EXERCISE INSTRUCTIONS
What is needed is a word-for-word copy of every record below, minus the pictures.

PROVIDED ENTRIES
********

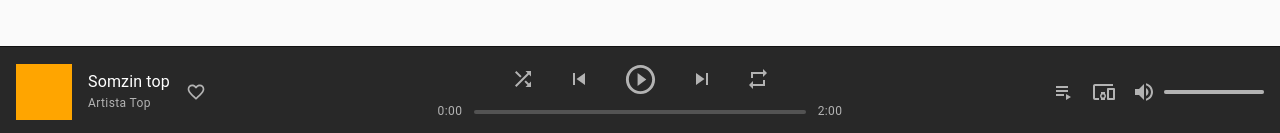
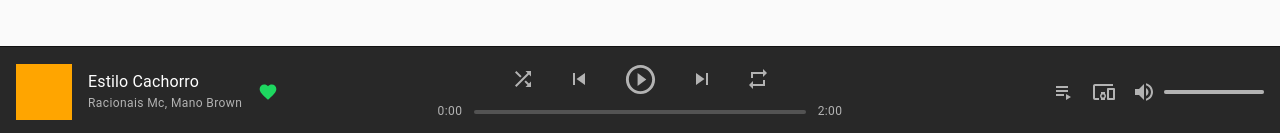
Before and after one commit to eduvvz/spotify-clone, a React (Create React App) app: page / in a window 1280 px wide. Shown: the part 664-797 px from the top of the page. Built offline with nearby package versions, Linux system fonts and the light colour scheme.

Commit message:
adding redux to project and currentSong component

```diff
--- a/package.json
+++ b/package.json
@@ -13,7 +13,9 @@
     "prop-types": "^15.7.2",
     "react": "^16.13.1",
     "react-dom": "^16.13.1",
-    "react-scripts": "3.4.1"
+    "react-redux": "^7.2.0",
+    "react-scripts": "3.4.1",
+    "redux": "^4.0.5"
   },
   "scripts": {
     "start": "react-scripts start",
--- a/src/components/PlayerBar/components/CurrentSong/index.js
+++ b/src/components/PlayerBar/components/CurrentSong/index.js
@@ -1,27 +1,35 @@
 import React from 'react';
+import PropTypes from 'prop-types';
 import { Grid, Typography } from '@material-ui/core';
 import useStyles from './styles';
 import HearthLikedSong from '../../../HearthLikedSong';
 
-const CurrentSong = () => {
-  const classes = useStyles();
+const CurrentSong = ({ artists, nameSong, imageSong, liked }) => {
+  const classes = useStyles({ songImageURI: imageSong });
 
   return (
     <Grid sm={3} md={4} container item justify="flex-start" alignItems="center">
       <div className={classes.songImage} />
       <div className={classes.songInfos}>
-        <Typography className={classes.songName}>Somzin top</Typography>
+        <Typography className={classes.songName}>{nameSong}</Typography>
         <Typography
           color="textSecondary"
           variant="caption"
           className={classes.artist}
         >
-          Artista Top
+          {artists.join(', ')}
         </Typography>
       </div>
-      <HearthLikedSong />
+      <HearthLikedSong liked={liked} />
     </Grid>
   );
 };
 
+CurrentSong.propTypes = {
+  artists: PropTypes.arrayOf(PropTypes.string),
+  nameSong: PropTypes.string,
+  imageSong: PropTypes.string,
+  liked: PropTypes.bool,
+};
+
 export default CurrentSong;
--- a/src/components/PlayerBar/index.js
+++ b/src/components/PlayerBar/index.js
@@ -1,4 +1,5 @@
 import React from 'react';
+import { useSelector } from 'react-redux';
 import { Grid } from '@material-ui/core';
 import CurrentSong from './components/CurrentSong';
 import Player from './components/Player';
@@ -7,10 +8,18 @@ import useStyles from './styles';
 
 const BarPlayer = () => {
   const classes = useStyles();
+  const { currentSong } = useSelector((state) => state.song);
 
   return (
     <Grid container alignItems="center" className={classes.containerMain}>
-      <CurrentSong />
+      {currentSong && (
+        <CurrentSong
+          artists={currentSong.artists}
+          nameSong={currentSong.name}
+          imageSong={currentSong.image}
+          liked={currentSong.liked}
+        />
+      )}
       <Player />
       <Actions />
     </Grid>
--- a/src/index.js
+++ b/src/index.js
@@ -2,15 +2,19 @@ import React from 'react';
 import ReactDOM from 'react-dom';
 import { ThemeProvider } from '@material-ui/styles';
 import CssBaseline from '@material-ui/core/CssBaseline';
+import { Provider } from 'react-redux';
 import App from './App';
 import theme from './theme';
+import store from './redux/store';
 
-ReactDOM.render(
+const DOM = (
   <React.StrictMode>
-    <ThemeProvider theme={theme}>
-      <CssBaseline />
-      <App />
-    </ThemeProvider>
-  </React.StrictMode>,
-  document.getElementById('root')
+    <Provider store={store}>
+      <ThemeProvider theme={theme}>
+        <CssBaseline />
+        <App />
+      </ThemeProvider>
+    </Provider>
+  </React.StrictMode>
 );
+ReactDOM.render(DOM, document.getElementById('root'));
--- /dev/null
+++ b/src/redux/reducers/index.js
@@ -0,0 +1,6 @@
+import { combineReducers } from 'redux';
+import song from './song';
+
+export const Reducers = combineReducers({
+  song,
+});
--- /dev/null
+++ b/src/redux/reducers/song.js
@@ -0,0 +1,18 @@
+const INITIAL_STATE = {
+  currentSong: {
+    name: 'Estilo Cachorro',
+    artists: ['Racionais Mc', 'Mano Brown'],
+    image:
+      'https://upload.wikimedia.org/wikipedia/pt/6/62/Nada_como_um_dia_após_o_outro_dia.jpg',
+    duration: 2,
+    isPlayng: false,
+    liked: true,
+  },
+};
+
+export default (state = INITIAL_STATE, action) => {
+  switch (action.type) {
+    default:
+      return state;
+  }
+};
--- /dev/null
+++ b/src/redux/store/index.js
@@ -0,0 +1,7 @@
+import { createStore } from 'redux';
+
+import { Reducers } from '../reducers';
+
+const store = createStore(Reducers);
+
+export default store;
```
Also changed, not shown: src/redux/actions/index.js (added, +7 -0 lines), src/redux/actions/actionTypes/index.js (added), 1 other file (tests, documents, lock files or other folders).
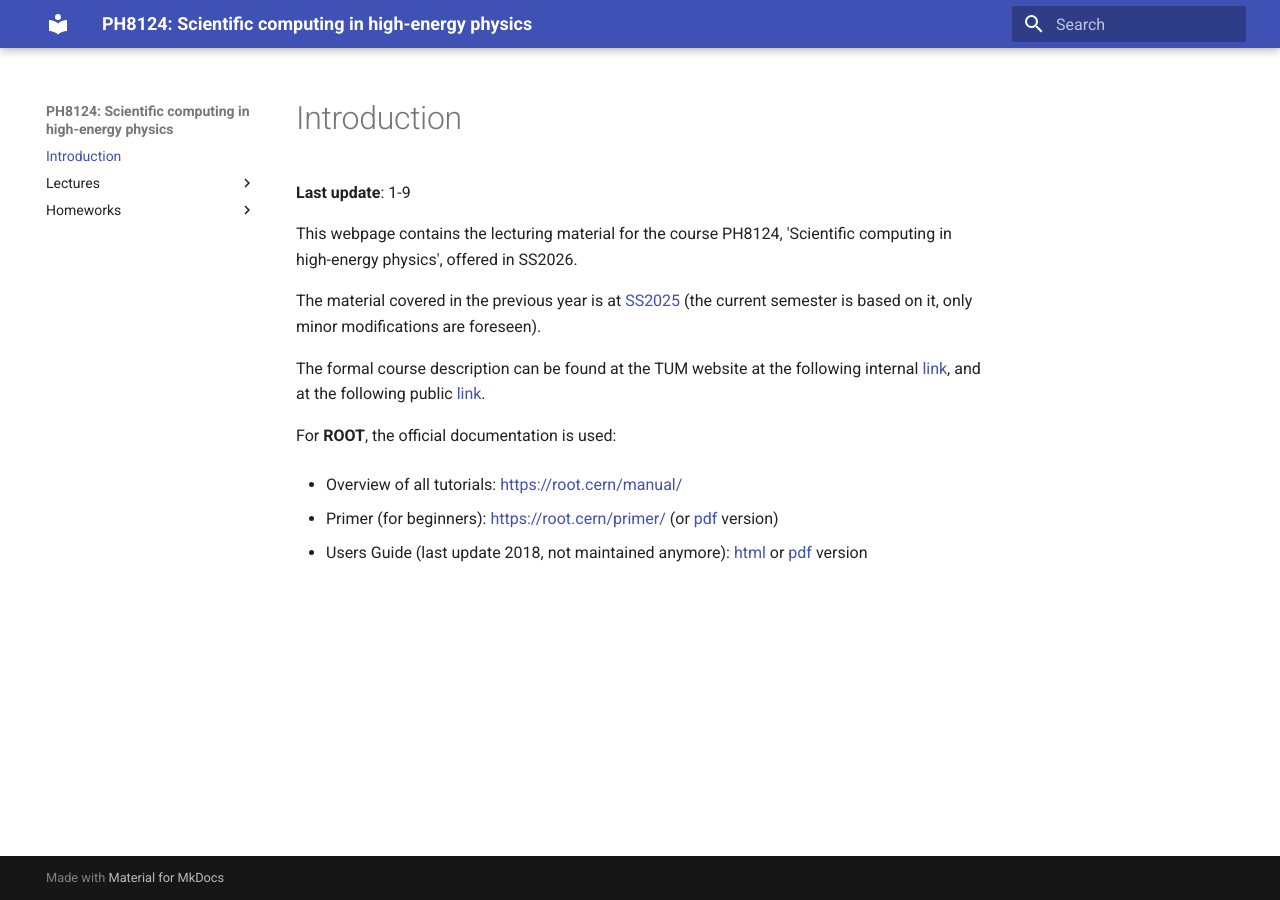
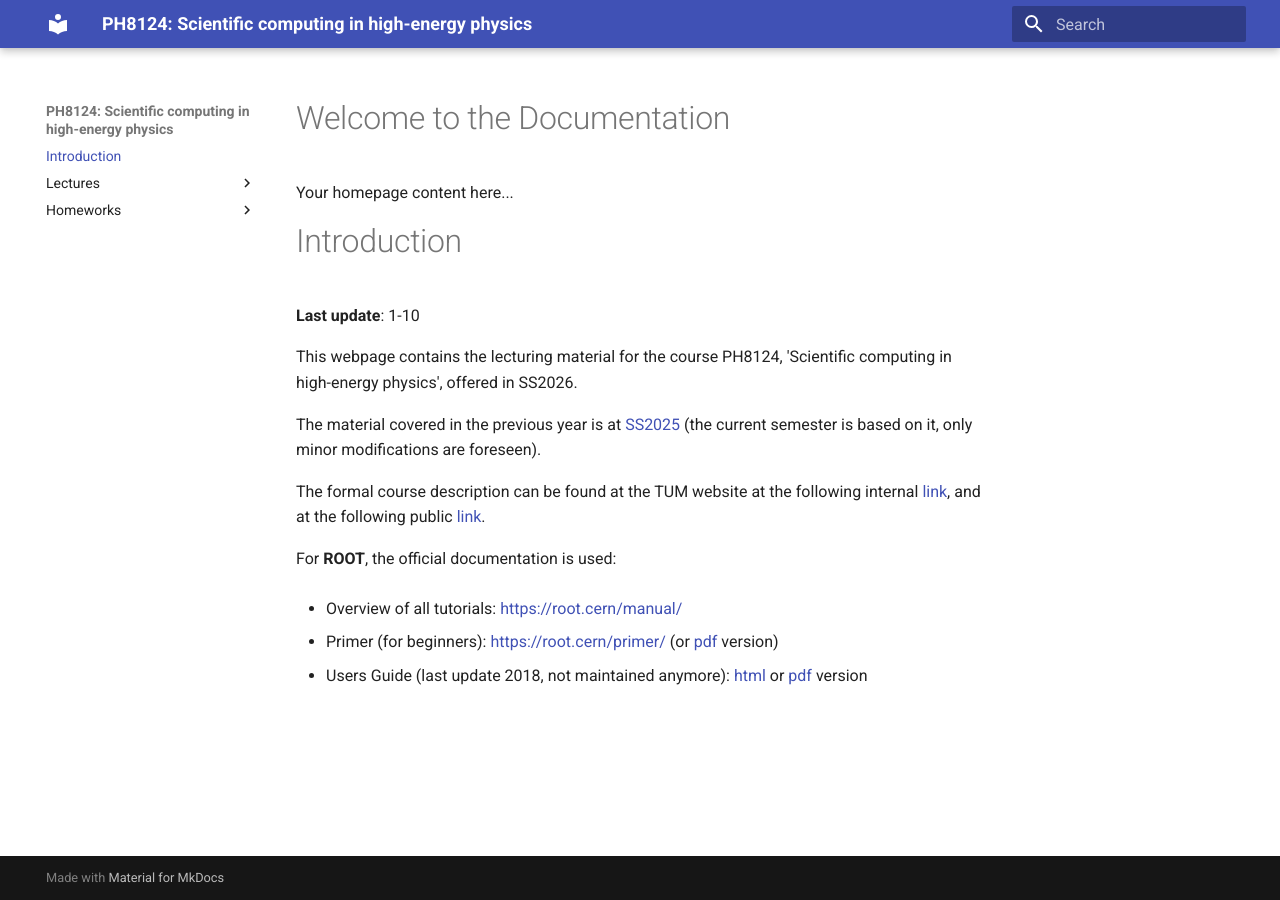
Before and after one commit to abilandz/ab, an MkDocs documentation site: the page built from docs/index.md, in a window 1280 px wide. Built offline with MkDocs 1.6.1 and Material for MkDocs 9.7.7, drawn with Linux system fonts in a browser that asks for light colours.

Commit message:
minor update

```diff
--- a/docs/index.md
+++ b/docs/index.md
@@ -1,6 +1,14 @@
+---
+title: Welcome to the Documentation
+---
+
+# Welcome to the Documentation
+
+Your homepage content here...
+
 # Introduction
 
-**Last update**: 1-9
+**Last update**: 1-10
 
 This webpage contains the lecturing material for the course PH8124, 'Scientific computing in high-energy physics', offered in SS2026.
 
```
Also changed, not shown: mkdocs.yml (+0 -14 lines).
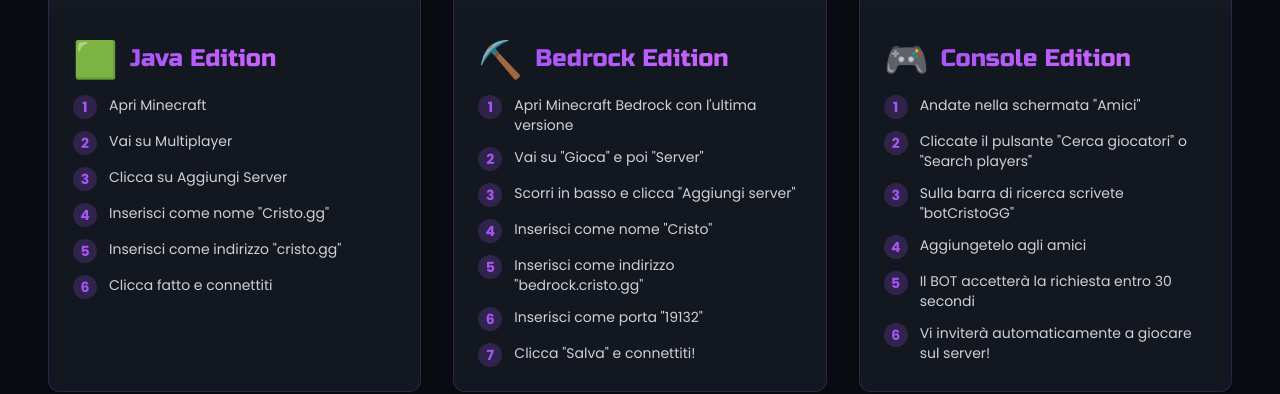
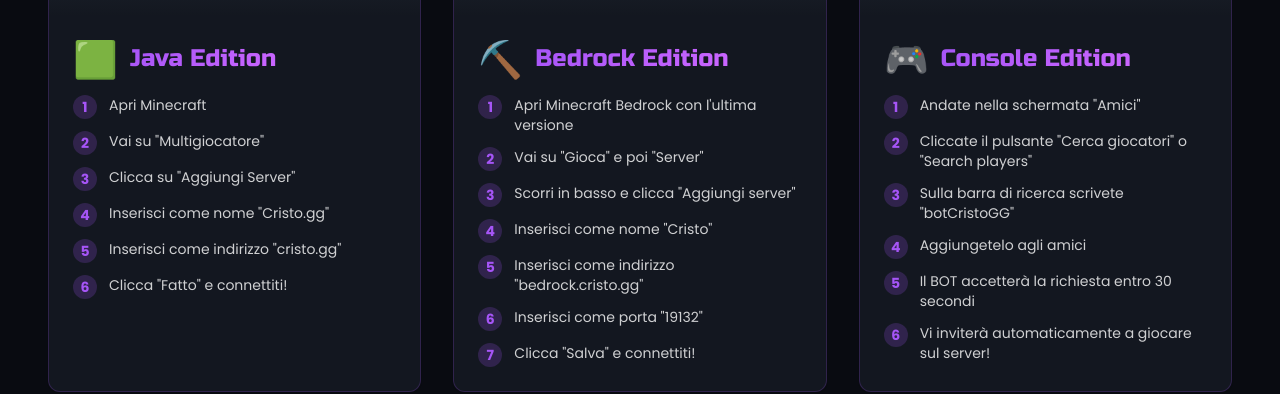
Before and after one commit to Sebastiano1412/cristogg-purple-portal, a React (Vite) app: page / in a window 1280 px wide. Shown: the part 1100-1494 px from the top of the page. Built offline with nearby package versions, Linux system fonts and the light colour scheme; no server answers; the HTML template or start-up script is replaced by a standard one.

Commit message:
Update HowToJoin component

```diff
--- a/src/components/HowToJoin.tsx
+++ b/src/components/HowToJoin.tsx
@@ -11,11 +11,11 @@ const HowToJoin = () => {
       image: javaTutorial,
       steps: [
         'Apri Minecraft',
-        'Vai su Multiplayer',
-        'Clicca su Aggiungi Server',
+        'Vai su "Multigiocatore"',
+        'Clicca su "Aggiungi Server"',
         'Inserisci come nome "Cristo.gg"',
         'Inserisci come indirizzo "cristo.gg"',
-        'Clicca fatto e connettiti'
+        'Clicca "Fatto" e connettiti!'
       ]
     },
     {
```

********

RESPONSE TO THE EXERCISE
Before and after one commit to eduvvz/spotify-clone, a React (Create React App) app: page / in a window 1280 px wide. Shown: the part 664-797 px from the top of the page. Built offline with nearby package versions, Linux system fonts and the light colour scheme.

Commit message:
adding redux to project and currentSong component

```diff
--- a/package.json
+++ b/package.json
@@ -13,7 +13,9 @@
     "prop-types": "^15.7.2",
     "react": "^16.13.1",
     "react-dom": "^16.13.1",
-    "react-scripts": "3.4.1"
+    "react-redux": "^7.2.0",
+    "react-scripts": "3.4.1",
+    "redux": "^4.0.5"
   },
   "scripts": {
     "start": "react-scripts start",
--- a/src/components/PlayerBar/components/CurrentSong/index.js
+++ b/src/components/PlayerBar/components/CurrentSong/index.js
@@ -1,27 +1,35 @@
 import React from 'react';
+import PropTypes from 'prop-types';
 import { Grid, Typography } from '@material-ui/core';
 import useStyles from './styles';
 import HearthLikedSong from '../../../HearthLikedSong';
 
-const CurrentSong = () => {
-  const classes = useStyles();
+const CurrentSong = ({ artists, nameSong, imageSong, liked }) => {
+  const classes = useStyles({ songImageURI: imageSong });
 
   return (
     <Grid sm={3} md={4} container item justify="flex-start" alignItems="center">
       <div className={classes.songImage} />
       <div className={classes.songInfos}>
-        <Typography className={classes.songName}>Somzin top</Typography>
+        <Typography className={classes.songName}>{nameSong}</Typography>
         <Typography
           color="textSecondary"
           variant="caption"
           className={classes.artist}
         >
-          Artista Top
+          {artists.join(', ')}
         </Typography>
       </div>
-      <HearthLikedSong />
+      <HearthLikedSong liked={liked} />
     </Grid>
   );
 };
 
+CurrentSong.propTypes = {
+  artists: PropTypes.arrayOf(PropTypes.string),
+  nameSong: PropTypes.string,
+  imageSong: PropTypes.string,
+  liked: PropTypes.bool,
+};
+
 export default CurrentSong;
--- a/src/components/PlayerBar/index.js
+++ b/src/components/PlayerBar/index.js
@@ -1,4 +1,5 @@
 import React from 'react';
+import { useSelector } from 'react-redux';
 import { Grid } from '@material-ui/core';
 import CurrentSong from './components/CurrentSong';
 import Player from './components/Player';
@@ -7,10 +8,18 @@ import useStyles from './styles';
 
 const BarPlayer = () => {
   const classes = useStyles();
+  const { currentSong } = useSelector((state) => state.song);
 
   return (
     <Grid container alignItems="center" className={classes.containerMain}>
-      <CurrentSong />
+      {currentSong && (
+        <CurrentSong
+          artists={currentSong.artists}
+          nameSong={currentSong.name}
+          imageSong={currentSong.image}
+          liked={currentSong.liked}
+        />
+      )}
       <Player />
       <Actions />
     </Grid>
--- a/src/index.js
+++ b/src/index.js
@@ -2,15 +2,19 @@ import React from 'react';
 import ReactDOM from 'react-dom';
 import { ThemeProvider } from '@material-ui/styles';
 import CssBaseline from '@material-ui/core/CssBaseline';
+import { Provider } from 'react-redux';
 import App from './App';
 import theme from './theme';
+import store from './redux/store';
 
-ReactDOM.render(
+const DOM = (
   <React.StrictMode>
-    <ThemeProvider theme={theme}>
-      <CssBaseline />
-      <App />
-    </ThemeProvider>
-  </React.StrictMode>,
-  document.getElementById('root')
+    <Provider store={store}>
+      <ThemeProvider theme={theme}>
+        <CssBaseline />
+        <App />
+      </ThemeProvider>
+    </Provider>
+  </React.StrictMode>
 );
+ReactDOM.render(DOM, document.getElementById('root'));
--- /dev/null
+++ b/src/redux/reducers/index.js
@@ -0,0 +1,6 @@
+import { combineReducers } from 'redux';
+import song from './song';
+
+export const Reducers = combineReducers({
+  song,
+});
--- /dev/null
+++ b/src/redux/reducers/song.js
@@ -0,0 +1,18 @@
+const INITIAL_STATE = {
+  currentSong: {
+    name: 'Estilo Cachorro',
+    artists: ['Racionais Mc', 'Mano Brown'],
+    image:
+      'https://upload.wikimedia.org/wikipedia/pt/6/62/Nada_como_um_dia_após_o_outro_dia.jpg',
+    duration: 2,
+    isPlayng: false,
+    liked: true,
+  },
+};
+
+export default (state = INITIAL_STATE, action) => {
+  switch (action.type) {
+    default:
+      return state;
+  }
+};
--- /dev/null
+++ b/src/redux/store/index.js
@@ -0,0 +1,7 @@
+import { createStore } from 'redux';
+
+import { Reducers } from '../reducers';
+
+const store = createStore(Reducers);
+
+export default store;
```
Also changed, not shown: src/redux/actions/index.js (added, +7 -0 lines), src/redux/actions/actionTypes/index.js (added), 1 other file (tests, documents, lock files or other folders).
Before and after one commit to abilandz/ab, an MkDocs documentation site: the page built from docs/index.md, in a window 1280 px wide. Built offline with MkDocs 1.6.1 and Material for MkDocs 9.7.7, drawn with Linux system fonts in a browser that asks for light colours.

Commit message:
minor update

```diff
--- a/docs/index.md
+++ b/docs/index.md
@@ -1,6 +1,14 @@
+---
+title: Welcome to the Documentation
+---
+
+# Welcome to the Documentation
+
+Your homepage content here...
+
 # Introduction
 
-**Last update**: 1-9
+**Last update**: 1-10
 
 This webpage contains the lecturing material for the course PH8124, 'Scientific computing in high-energy physics', offered in SS2026.
 
```
Also changed, not shown: mkdocs.yml (+0 -14 lines).
Before and after one commit to Sebastiano1412/cristogg-purple-portal, a React (Vite) app: page / in a window 1280 px wide. Shown: the part 1100-1494 px from the top of the page. Built offline with nearby package versions, Linux system fonts and the light colour scheme; no server answers; the HTML template or start-up script is replaced by a standard one.

Commit message:
Update HowToJoin component

```diff
--- a/src/components/HowToJoin.tsx
+++ b/src/components/HowToJoin.tsx
@@ -11,11 +11,11 @@ const HowToJoin = () => {
       image: javaTutorial,
       steps: [
         'Apri Minecraft',
-        'Vai su Multiplayer',
-        'Clicca su Aggiungi Server',
+        'Vai su "Multigiocatore"',
+        'Clicca su "Aggiungi Server"',
         'Inserisci come nome "Cristo.gg"',
         'Inserisci come indirizzo "cristo.gg"',
-        'Clicca fatto e connettiti'
+        'Clicca "Fatto" e connettiti!'
       ]
     },
     {
```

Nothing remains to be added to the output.